Greek bailout renegotiation faces setback
By Sarah Collins | Monday 25 June 2012
A troika of Commission, European Central Bank and International Monetary Fund officials will not go to Greece now to monitor implementation of the country’s commitments under its second bailout programme after the newly elected Prime Minister, Antonis Samaras, and Finance Minister Vassilis Rapanos fell ill over the weekend. The troika was due to arrive on 25 June to begin talks on putting Greece’s bailout back on track, after reforms stalled following the inconclusive 6 May elections.

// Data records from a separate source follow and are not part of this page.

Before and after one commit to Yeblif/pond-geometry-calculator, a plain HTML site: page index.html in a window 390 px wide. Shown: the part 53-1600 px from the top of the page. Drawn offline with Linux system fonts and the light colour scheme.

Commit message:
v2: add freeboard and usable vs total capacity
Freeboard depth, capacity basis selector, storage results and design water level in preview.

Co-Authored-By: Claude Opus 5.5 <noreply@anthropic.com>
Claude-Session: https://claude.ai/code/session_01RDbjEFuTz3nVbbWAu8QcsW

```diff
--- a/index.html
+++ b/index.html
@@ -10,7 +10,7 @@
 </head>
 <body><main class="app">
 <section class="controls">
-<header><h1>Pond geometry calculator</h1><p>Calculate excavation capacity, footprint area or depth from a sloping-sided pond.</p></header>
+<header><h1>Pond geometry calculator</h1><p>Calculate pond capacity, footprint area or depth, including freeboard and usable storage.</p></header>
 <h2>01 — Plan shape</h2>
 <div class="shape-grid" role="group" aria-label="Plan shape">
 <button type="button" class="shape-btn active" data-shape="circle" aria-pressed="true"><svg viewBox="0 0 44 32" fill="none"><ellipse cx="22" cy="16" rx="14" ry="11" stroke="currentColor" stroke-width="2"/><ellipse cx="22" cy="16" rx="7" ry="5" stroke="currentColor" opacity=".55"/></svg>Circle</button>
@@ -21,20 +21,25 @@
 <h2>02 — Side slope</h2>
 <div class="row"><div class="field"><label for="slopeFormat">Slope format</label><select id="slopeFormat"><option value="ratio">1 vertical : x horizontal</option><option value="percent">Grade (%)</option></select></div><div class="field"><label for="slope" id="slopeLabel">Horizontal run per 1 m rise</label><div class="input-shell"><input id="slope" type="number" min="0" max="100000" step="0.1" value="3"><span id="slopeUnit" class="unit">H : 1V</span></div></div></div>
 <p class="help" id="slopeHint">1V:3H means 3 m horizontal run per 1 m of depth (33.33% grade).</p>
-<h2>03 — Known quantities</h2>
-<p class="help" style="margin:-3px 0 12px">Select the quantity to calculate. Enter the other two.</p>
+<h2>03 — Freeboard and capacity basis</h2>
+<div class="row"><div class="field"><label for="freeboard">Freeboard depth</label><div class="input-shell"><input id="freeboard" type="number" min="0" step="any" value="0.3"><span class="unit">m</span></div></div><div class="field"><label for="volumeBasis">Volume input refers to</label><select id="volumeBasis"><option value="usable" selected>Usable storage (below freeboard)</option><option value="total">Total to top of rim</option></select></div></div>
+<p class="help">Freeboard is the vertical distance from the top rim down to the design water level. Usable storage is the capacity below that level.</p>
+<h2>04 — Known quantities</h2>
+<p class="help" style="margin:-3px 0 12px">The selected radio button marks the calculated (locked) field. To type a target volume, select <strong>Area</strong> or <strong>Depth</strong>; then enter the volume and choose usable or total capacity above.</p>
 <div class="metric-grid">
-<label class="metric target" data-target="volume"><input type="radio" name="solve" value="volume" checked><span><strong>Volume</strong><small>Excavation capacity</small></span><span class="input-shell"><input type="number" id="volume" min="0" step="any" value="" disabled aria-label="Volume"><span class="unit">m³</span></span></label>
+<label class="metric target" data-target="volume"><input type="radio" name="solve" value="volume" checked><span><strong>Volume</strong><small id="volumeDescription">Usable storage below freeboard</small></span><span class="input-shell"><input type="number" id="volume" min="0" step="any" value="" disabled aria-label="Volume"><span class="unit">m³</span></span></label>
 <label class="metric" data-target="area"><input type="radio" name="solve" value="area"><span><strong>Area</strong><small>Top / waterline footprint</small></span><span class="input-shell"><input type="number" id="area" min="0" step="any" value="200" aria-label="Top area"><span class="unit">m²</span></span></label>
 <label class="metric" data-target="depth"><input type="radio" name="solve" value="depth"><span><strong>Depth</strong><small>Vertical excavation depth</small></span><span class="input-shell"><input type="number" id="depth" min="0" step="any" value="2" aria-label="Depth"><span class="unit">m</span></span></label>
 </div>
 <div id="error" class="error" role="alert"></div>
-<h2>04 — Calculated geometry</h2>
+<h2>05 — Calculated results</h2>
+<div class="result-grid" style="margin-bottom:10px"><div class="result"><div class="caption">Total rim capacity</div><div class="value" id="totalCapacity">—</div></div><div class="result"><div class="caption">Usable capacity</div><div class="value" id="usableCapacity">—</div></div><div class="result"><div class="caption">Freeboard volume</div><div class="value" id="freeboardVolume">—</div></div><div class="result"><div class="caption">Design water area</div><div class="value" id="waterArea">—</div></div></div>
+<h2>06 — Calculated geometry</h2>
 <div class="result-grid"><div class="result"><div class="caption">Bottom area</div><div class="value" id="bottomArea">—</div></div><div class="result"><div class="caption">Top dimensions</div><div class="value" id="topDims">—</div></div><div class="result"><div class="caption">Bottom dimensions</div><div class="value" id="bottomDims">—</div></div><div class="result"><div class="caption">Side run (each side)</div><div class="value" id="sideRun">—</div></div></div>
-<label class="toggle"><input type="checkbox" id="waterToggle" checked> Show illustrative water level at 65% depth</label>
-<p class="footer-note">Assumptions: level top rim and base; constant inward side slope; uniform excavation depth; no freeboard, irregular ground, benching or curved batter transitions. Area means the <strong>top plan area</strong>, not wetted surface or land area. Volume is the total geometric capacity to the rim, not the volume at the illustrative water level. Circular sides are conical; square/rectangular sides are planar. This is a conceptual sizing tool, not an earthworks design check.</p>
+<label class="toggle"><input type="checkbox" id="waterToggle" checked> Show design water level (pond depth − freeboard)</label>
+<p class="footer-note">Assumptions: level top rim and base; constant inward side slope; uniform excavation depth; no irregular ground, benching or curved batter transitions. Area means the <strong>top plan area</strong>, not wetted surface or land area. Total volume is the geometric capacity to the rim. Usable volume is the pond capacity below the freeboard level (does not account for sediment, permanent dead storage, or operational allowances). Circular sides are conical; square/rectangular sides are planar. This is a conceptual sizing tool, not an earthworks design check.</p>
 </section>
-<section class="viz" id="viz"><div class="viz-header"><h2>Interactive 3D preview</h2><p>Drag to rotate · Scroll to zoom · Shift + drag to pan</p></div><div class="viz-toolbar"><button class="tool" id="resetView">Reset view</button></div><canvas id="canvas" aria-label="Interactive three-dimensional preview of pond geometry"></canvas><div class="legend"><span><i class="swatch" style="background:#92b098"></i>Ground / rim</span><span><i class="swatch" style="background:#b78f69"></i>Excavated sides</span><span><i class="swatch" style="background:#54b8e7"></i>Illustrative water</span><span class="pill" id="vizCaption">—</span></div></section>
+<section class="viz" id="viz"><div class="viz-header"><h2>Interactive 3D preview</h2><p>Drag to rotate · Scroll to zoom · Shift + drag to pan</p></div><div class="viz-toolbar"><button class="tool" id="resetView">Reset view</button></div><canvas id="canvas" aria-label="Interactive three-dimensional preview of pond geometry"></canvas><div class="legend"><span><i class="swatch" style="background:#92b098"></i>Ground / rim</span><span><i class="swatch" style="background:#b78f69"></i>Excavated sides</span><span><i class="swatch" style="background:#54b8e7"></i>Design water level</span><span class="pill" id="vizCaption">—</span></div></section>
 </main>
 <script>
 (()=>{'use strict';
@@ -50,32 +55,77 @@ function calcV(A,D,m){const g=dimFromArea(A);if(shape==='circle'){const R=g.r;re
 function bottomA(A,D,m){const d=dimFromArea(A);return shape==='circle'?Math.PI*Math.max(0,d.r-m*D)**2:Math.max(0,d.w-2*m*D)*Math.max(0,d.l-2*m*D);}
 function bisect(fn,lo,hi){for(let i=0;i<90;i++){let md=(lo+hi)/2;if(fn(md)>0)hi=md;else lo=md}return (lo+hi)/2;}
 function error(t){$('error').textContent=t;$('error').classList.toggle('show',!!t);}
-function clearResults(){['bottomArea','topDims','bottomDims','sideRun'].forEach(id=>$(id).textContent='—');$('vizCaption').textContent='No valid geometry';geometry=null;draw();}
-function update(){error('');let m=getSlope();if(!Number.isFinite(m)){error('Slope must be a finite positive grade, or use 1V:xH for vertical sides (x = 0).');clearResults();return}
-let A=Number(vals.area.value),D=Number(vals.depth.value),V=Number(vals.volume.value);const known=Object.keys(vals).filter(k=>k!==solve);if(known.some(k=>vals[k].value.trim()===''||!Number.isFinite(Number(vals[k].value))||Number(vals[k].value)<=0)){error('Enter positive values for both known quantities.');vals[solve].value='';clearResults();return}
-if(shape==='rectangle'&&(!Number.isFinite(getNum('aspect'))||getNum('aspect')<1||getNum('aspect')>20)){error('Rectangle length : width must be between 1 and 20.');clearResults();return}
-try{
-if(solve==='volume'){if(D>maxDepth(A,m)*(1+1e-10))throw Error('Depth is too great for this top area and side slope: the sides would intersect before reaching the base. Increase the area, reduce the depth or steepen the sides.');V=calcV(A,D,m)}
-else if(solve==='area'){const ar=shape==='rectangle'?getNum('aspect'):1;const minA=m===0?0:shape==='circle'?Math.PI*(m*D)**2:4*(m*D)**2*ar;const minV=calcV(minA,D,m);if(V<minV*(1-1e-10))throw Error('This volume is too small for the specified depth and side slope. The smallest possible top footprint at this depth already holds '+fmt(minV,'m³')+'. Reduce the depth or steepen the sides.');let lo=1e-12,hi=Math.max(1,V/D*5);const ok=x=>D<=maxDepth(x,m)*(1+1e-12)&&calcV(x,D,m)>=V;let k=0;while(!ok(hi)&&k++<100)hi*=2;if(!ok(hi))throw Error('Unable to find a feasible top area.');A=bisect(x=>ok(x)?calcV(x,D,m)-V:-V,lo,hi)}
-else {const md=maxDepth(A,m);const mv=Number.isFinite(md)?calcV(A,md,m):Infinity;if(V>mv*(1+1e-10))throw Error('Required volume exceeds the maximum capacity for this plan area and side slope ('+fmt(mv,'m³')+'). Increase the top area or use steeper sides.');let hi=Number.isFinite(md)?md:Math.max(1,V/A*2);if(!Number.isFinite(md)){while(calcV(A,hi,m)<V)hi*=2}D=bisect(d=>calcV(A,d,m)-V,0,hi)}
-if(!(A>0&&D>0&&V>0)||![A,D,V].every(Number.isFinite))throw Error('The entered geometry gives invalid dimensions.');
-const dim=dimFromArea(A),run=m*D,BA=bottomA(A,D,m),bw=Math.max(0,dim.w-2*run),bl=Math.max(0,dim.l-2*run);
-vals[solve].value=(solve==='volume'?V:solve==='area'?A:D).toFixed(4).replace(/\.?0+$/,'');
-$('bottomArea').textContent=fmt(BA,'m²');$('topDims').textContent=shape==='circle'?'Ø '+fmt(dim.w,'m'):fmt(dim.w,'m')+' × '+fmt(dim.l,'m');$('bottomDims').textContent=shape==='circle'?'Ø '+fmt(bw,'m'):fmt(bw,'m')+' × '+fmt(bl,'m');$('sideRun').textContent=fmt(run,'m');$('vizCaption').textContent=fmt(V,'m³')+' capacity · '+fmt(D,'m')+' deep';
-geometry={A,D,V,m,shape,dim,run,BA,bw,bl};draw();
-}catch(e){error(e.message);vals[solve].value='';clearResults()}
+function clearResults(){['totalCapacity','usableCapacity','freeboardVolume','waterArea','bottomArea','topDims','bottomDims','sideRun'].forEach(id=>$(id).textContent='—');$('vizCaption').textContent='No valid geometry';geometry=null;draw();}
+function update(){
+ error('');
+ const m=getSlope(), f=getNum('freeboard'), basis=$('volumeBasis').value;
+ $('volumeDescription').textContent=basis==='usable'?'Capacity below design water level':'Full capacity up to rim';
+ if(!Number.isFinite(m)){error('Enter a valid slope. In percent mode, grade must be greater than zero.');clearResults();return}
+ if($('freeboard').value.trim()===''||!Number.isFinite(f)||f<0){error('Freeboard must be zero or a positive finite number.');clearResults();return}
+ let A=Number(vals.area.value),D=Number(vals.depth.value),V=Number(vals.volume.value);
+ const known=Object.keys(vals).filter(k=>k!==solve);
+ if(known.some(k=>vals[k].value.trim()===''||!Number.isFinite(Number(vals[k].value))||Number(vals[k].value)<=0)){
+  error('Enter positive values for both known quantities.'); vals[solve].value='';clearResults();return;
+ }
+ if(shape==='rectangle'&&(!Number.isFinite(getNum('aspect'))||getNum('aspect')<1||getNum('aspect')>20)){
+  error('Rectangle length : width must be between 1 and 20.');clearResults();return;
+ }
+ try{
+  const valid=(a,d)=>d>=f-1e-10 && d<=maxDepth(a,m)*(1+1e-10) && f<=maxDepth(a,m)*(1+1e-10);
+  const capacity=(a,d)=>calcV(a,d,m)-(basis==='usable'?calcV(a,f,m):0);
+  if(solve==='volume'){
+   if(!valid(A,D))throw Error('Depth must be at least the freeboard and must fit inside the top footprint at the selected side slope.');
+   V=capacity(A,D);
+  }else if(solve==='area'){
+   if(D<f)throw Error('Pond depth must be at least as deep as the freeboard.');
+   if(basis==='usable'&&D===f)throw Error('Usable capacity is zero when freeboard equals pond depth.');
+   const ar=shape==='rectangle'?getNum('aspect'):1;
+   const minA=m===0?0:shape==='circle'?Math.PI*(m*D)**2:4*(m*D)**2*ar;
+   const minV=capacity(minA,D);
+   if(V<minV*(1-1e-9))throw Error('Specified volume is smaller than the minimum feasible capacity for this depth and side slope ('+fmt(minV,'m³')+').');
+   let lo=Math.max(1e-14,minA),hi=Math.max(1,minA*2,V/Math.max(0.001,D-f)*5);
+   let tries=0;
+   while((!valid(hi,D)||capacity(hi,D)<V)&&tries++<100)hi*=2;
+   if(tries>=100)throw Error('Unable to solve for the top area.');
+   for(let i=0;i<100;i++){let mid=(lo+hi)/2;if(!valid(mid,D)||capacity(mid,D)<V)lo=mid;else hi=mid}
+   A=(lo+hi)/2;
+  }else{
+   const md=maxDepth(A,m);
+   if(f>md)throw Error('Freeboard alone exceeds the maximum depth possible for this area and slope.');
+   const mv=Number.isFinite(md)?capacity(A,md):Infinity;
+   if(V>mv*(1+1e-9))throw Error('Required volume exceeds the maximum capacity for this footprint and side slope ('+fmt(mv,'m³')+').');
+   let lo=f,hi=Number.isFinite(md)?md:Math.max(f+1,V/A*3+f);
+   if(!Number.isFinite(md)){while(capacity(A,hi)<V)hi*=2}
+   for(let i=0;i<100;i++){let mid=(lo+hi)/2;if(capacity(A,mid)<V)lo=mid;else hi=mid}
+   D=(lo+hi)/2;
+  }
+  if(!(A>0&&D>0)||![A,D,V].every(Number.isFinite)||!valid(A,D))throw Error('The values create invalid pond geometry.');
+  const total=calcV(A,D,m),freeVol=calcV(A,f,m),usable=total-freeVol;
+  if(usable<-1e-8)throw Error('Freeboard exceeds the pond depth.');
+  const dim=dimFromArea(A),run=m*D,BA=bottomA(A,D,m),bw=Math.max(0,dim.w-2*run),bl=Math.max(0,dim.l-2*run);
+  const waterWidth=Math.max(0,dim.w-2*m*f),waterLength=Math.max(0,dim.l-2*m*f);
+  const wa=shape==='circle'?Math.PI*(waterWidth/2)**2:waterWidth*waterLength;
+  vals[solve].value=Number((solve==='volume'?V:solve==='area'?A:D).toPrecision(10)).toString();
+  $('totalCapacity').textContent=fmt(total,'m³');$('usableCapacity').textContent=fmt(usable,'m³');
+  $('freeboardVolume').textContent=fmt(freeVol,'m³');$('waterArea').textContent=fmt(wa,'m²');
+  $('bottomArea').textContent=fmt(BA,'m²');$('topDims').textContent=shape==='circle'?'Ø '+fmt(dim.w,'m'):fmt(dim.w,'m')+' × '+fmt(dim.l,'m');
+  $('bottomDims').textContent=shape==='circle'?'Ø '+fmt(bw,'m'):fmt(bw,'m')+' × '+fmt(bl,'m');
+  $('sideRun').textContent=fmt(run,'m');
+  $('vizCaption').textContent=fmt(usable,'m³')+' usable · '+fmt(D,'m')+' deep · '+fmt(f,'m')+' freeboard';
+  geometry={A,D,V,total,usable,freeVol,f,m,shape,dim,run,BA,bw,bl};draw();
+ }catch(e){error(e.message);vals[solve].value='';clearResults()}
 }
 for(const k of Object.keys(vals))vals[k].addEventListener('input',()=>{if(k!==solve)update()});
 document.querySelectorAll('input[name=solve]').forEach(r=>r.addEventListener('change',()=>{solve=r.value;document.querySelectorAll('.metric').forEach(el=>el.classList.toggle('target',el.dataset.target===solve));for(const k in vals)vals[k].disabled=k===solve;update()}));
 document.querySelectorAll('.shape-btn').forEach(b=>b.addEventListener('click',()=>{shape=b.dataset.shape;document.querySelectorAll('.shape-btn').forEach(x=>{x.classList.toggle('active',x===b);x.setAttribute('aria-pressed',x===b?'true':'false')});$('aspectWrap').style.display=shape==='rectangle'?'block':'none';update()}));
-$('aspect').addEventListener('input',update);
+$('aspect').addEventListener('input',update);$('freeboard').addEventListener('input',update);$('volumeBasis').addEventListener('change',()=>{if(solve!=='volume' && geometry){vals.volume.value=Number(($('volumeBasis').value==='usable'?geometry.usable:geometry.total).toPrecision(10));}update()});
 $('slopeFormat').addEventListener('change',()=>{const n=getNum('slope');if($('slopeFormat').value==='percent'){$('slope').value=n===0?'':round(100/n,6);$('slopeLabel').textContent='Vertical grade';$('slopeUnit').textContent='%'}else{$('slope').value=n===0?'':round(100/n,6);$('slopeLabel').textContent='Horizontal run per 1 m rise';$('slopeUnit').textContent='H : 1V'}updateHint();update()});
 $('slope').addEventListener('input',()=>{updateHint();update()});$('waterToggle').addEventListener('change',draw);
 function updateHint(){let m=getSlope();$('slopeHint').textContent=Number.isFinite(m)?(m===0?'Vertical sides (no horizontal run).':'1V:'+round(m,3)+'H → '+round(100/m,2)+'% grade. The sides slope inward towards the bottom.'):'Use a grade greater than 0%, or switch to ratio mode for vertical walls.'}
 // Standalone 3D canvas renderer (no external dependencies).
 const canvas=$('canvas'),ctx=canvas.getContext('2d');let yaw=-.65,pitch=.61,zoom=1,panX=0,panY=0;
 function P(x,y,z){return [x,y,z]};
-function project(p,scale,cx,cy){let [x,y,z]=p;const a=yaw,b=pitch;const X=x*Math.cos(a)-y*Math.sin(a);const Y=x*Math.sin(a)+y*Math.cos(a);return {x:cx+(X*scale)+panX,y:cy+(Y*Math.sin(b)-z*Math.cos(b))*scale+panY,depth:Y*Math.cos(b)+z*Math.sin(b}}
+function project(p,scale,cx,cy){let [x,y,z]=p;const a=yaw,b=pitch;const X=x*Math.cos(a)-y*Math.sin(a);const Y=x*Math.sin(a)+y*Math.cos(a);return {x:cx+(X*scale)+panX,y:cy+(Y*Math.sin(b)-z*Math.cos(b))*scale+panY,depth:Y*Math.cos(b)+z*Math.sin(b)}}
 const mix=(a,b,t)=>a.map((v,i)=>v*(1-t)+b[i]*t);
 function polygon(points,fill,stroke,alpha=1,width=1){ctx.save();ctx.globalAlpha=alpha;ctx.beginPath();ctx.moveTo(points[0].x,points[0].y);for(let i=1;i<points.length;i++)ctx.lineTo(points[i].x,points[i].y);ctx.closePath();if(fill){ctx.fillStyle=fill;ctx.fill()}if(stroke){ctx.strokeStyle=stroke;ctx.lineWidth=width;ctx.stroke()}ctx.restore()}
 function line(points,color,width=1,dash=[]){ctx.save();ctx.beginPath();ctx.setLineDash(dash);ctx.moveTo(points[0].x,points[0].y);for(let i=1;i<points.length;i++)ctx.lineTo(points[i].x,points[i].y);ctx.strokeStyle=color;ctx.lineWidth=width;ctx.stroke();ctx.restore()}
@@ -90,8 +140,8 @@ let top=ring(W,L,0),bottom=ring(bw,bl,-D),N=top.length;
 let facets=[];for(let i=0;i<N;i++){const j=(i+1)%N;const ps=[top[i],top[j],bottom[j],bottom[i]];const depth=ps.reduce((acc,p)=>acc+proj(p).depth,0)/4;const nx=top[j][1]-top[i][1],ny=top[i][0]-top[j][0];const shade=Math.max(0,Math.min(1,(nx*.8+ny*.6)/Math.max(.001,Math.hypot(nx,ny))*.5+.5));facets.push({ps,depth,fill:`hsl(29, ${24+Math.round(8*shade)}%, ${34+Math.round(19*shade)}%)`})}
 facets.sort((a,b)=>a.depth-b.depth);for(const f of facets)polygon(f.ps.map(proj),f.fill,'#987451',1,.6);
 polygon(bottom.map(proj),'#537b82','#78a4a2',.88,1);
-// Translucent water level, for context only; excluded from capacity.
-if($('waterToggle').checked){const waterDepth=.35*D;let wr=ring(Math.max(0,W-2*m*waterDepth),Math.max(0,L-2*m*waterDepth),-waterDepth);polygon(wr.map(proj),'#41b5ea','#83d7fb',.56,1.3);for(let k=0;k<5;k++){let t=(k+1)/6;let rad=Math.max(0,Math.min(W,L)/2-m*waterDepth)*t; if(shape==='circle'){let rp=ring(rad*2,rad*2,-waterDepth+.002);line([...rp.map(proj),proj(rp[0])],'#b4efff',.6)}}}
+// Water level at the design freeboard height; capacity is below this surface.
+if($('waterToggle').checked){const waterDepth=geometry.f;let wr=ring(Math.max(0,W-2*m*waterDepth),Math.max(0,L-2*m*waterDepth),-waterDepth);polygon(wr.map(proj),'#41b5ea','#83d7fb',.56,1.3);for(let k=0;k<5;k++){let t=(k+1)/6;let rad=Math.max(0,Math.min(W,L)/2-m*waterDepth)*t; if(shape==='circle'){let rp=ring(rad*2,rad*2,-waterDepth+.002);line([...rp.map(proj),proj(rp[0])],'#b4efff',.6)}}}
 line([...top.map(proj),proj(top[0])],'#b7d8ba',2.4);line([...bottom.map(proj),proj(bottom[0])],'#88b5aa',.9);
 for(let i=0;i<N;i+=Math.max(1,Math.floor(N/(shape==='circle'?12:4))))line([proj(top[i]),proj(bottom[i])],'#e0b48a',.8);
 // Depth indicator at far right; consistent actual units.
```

A spokesman for Economic and Monetary Affairs Commissioner Olli Rehn said, on 25 June, that the EU’s first concern was for the health of the two politicians and that the troika would return to Athens “as soon as possible” - though not “today or early this week as expected”. The Greek government is expected to run out of cash as early as next month, though it will receive a €1 billion portion of its first bailout payment under the second rescue loan this week (the money had been withheld pending the outcome of the elections). “Greece has to face financial obligations and therefore it is important to have this exercise taking place as soon as possible,” Rehn’s spokesman said.
Greece is asking for two extra years to meet a 3% of GDP budget deficit target. Its deficit was over 9% last year.
Meanwhile, Fitch ratings agency has downgraded the credit rating of Cyprus to ‘BB+’ on the back of its banks’ massive exposure to Greece. Fitch says Cypriot banks could now need up to €4 billion in extra cash to guard against further losses. A spokesman for Rehn said, on 25 June, that he was not aware of any request by Cyprus for an EU aid package.